What is the future protection mandate?
It's impossible to predict the future. Who can say exactly when they will be faced with a loss of autonomy or an inability to manage their affairs? The future protection mandate was created to respond to this problem and protect both people and their property.
This mandate is an ideal solution for protecting yourself against life's risks. By signing a mandate and appointing a mandatary, the signatory is assured of appointing in advance a trustworthy person to represent him/her when he/she is no longer able to do so.
In this article, we'll explain what a mandate for future protection is, how it works and how to set it up. This will enable you to make the best possible arrangements for the future protection of your person and property.
What is a future protection mandate?
The future protection mandate was created by the law of March 5, 20071 reforming the legal protection of minors. It represents a major advance in family law and personal protection. It is a contract by which a person, the mandator, appoints in advance one or more persons, the mandataries, to represent him/her when, for health reasons, he/she is no longer able to do so him/herself.
Depending on particular needs and situations, the mandator may appoint several mandataries to take on some or all of the responsibilities. Thus, it is entirely possible to appoint one mandatary to look after the protection of the person, while another mandatary will be responsible for protecting property.
1Public life, Law of March 5, 2007 reforming the legal protection of adults, 2007
Why such a mandate?
Anyone at risk of losing their capacity to manage their person or property can sign a future protection mandate.
The mandate may concern :
- An adult or minor child suffering from an illness or disability;
- An elderly person at risk of losing some of his faculties;
- An emancipated minor.
The advantage of such a mandate is that the principal does not lose his or her rights or capacity to perform legal acts.
The document can cover :
- Assistance in personal life;
- Asset management ;
- Both personal and property.
What are the two types of mandates for future protection?

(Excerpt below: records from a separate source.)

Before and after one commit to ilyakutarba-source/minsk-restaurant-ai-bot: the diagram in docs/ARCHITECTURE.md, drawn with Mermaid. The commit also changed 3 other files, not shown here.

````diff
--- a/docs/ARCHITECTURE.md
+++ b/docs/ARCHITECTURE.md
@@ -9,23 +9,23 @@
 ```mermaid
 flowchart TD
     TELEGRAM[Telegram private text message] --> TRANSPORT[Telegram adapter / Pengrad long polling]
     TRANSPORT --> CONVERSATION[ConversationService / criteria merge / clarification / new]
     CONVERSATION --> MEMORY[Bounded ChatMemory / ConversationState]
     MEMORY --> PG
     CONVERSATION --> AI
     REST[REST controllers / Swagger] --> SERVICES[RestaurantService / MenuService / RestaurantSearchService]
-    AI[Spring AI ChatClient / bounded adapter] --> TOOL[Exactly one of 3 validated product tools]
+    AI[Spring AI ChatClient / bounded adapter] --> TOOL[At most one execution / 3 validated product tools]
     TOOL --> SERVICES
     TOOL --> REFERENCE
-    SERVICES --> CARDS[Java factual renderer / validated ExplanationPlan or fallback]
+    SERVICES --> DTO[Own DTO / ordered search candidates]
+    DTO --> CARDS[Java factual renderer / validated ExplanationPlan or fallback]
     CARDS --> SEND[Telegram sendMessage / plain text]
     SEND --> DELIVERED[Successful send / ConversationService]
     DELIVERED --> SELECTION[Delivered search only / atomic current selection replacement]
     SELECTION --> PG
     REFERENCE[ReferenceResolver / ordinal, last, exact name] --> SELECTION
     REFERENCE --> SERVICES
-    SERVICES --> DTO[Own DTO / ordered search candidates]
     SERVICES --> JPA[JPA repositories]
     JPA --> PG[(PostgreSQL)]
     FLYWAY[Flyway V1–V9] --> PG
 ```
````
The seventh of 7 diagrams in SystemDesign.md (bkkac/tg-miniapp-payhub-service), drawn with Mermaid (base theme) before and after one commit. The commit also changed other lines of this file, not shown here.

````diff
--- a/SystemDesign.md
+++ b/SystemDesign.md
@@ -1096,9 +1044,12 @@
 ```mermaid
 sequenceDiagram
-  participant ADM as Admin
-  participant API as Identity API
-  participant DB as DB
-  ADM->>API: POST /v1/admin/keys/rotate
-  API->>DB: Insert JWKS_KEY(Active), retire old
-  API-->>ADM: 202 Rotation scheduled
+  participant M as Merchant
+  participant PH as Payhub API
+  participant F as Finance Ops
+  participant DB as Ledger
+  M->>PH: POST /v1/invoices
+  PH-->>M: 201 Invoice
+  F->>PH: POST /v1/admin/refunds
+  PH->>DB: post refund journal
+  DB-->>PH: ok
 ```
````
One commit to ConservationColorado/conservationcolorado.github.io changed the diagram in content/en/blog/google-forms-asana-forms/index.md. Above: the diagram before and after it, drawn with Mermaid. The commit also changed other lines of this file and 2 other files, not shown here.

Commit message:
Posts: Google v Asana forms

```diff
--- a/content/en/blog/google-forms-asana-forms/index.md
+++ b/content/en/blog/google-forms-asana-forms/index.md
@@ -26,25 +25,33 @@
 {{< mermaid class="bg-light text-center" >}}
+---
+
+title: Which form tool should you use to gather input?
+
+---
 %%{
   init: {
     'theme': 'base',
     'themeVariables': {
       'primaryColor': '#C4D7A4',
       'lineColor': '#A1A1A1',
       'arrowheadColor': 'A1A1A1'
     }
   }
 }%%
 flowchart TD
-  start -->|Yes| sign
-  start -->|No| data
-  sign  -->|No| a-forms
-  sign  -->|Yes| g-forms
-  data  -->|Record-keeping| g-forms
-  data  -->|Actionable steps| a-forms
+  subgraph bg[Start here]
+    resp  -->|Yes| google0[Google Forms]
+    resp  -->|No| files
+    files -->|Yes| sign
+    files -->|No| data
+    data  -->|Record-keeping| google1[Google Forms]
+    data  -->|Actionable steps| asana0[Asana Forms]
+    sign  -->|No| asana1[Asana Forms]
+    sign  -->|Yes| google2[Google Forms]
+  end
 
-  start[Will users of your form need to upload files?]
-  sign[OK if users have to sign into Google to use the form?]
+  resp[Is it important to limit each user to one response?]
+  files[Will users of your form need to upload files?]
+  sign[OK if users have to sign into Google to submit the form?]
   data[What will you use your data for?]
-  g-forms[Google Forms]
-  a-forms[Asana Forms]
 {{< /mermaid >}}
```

Articles 477 to 487 of the French Civil Code provide the legal basis for the future protection mandate. According to this legal framework, there is not one, but two different types of mandate. However, they do not offer the same scope of power to the mandatary.
The private power of attorney
This first type of mandate confers limited powers. Generally speaking, it concerns only the protection of property. In addition, the person who agrees to take charge of proceedings on behalf of the claimant must report on the exercise of the mandate to the chief clerk of the district court.
To be admissible, certain conditions must be met. The mandate must :
- be drawn up on plain paper and countersigned by a lawyer. In this case, the lawyer's fees are to be paid by the claimant;
- Or be drawn up using the cerfa n°13592*04 form. This mandate must be registered with the tax authorities for a fee of €125.
In all cases, a mandate for future protection must be signed by both the mandator and the mandatary.
The notarial mandate
The second type of mandate gives greater powers to the mandatary, as it extends to the principal's assets and personal protection. In this case, the mandatary must report to the notary.
This type of mandate is signed before a notary in the presence of the person organizing his or her future protection and by the person who will exercise the protective measure. Drafting the document costs around €300.
👉 I'm making an inventory of my digital assets on SOLAL TECH!
Who can be appointed as a proxy?
The mandatary may come from the close circle of the mandatary. Friends or family members are natural choices to become mandataries in such cases. However, it is also possible to entrust this mission to a professional such as a notary, lawyer or judicial representative.
Of course, the non-professional agent generally performs this task free of charge. However, the professional demands remuneration. It is therefore essential to make provision for this when drafting the mandate.
How does the future protection mandate work?
In order to fully understand the organization of the future protection mandate, it is necessary to precisely define its start and end periods.
When does it start?
The aim of such a mandate is to protect the person who signs it. Consequently, as soon as the mandator can no longer act alone, the mandate for future protection begins. It should be added, however, that it is essential for an accredited physician on the list drawn up by the public prosecutor to ascertain that the person's mental or physical faculties have been impaired.
To begin taking care of the mandator, the mandatary must take the signed mandate and medical certificate to the clerk's office of the district court to request the start of the mandate.
When does it end?
As soon as the mandate is no longer required, it terminates automatically. In other words, if the person concerned regains his or her faculties or dies, the mandate for future protection is terminated.
However, it is also possible to cancel or modify the mandate during the mandatary's lifetime in two very specific situations:
- The conditions of execution of the mandate or its implementation are contested;
- The principal requires additional protection.
In either case, you need to apply to the Protection Litigation Judge.
A valuable legal tool
While it's never easy to accept one's own vulnerability, setting up a mandate for future protection is a wise and effective act. It ensures that your person and property are managed and protected by a person you can trust in the event of a problem.
Finally, this mandate integrates a global logic of foresight. Whether this involves taking out life insurance, drawing up a will or preparing for the transfer of digital assets, these actions facilitate the subsequent steps and procedures for loved ones.
Signing a mandate for future protection means taking a proactive, responsible decision for your future today.
👉 Read our article on digital inheritance and the law.